## [Activity]
Find and copy every line in the records that includes the string "highway".

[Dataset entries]
※

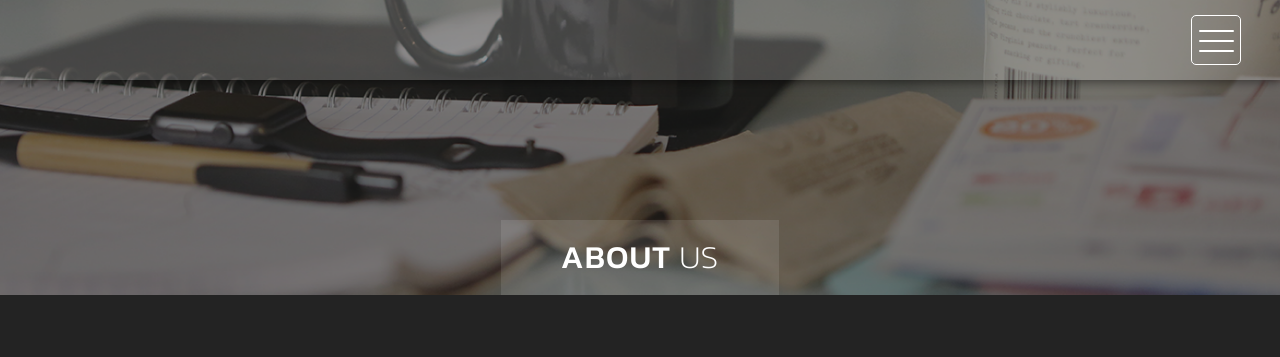
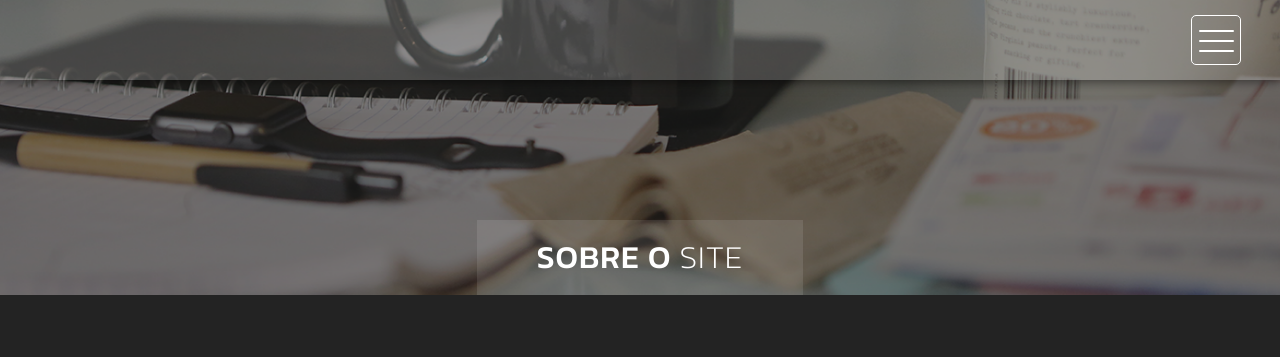
Before and after one commit to LankyOcean/LankyOcean.github.io, a plain HTML site: page about.html in a window 1280 px wide. Shown: the top 357 px of the page. Drawn offline with Linux system fonts and the light colour scheme.

Commit message:
revisão no código

```diff
--- a/about.html
+++ b/about.html
@@ -40,7 +40,7 @@ https://templatemo.com/tm-520-highway
     <div class="page-heading">
         <div class="container">
             <div class="heading-content">
-                <h1>About <em>Us</em></h1>
+                <h1>sobre o <em>site</em></h1>
             </div>
         </div>
     </div>
@@ -81,7 +81,7 @@ https://templatemo.com/tm-520-highway
                     </div>
                 </div>
             </div>
-            <div class="col-md-4 col-sm-6">
+            <!--div class="col-md-4 col-sm-6">
                 <div class="service-item">
                     <div class="icon">
                         <img src="img/service_4.png" alt="">
@@ -113,7 +113,7 @@ https://templatemo.com/tm-520-highway
                         <p>Donec et nisi sed magna tincidunt fermentum. Pellentesque eget semper felis, sit amet scelerisque neque.</p>
                     </div>
                 </div>
-            </div>
+            </div-->
         </div>
     </div>
 
```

※

## [Reply to the task]
@@ -40,7 +40,7 @@ https://templatemo.com/tm-520-highway
@@ -81,7 +81,7 @@ https://templatemo.com/tm-520-highway
@@ -113,7 +113,7 @@ https://templatemo.com/tm-520-highway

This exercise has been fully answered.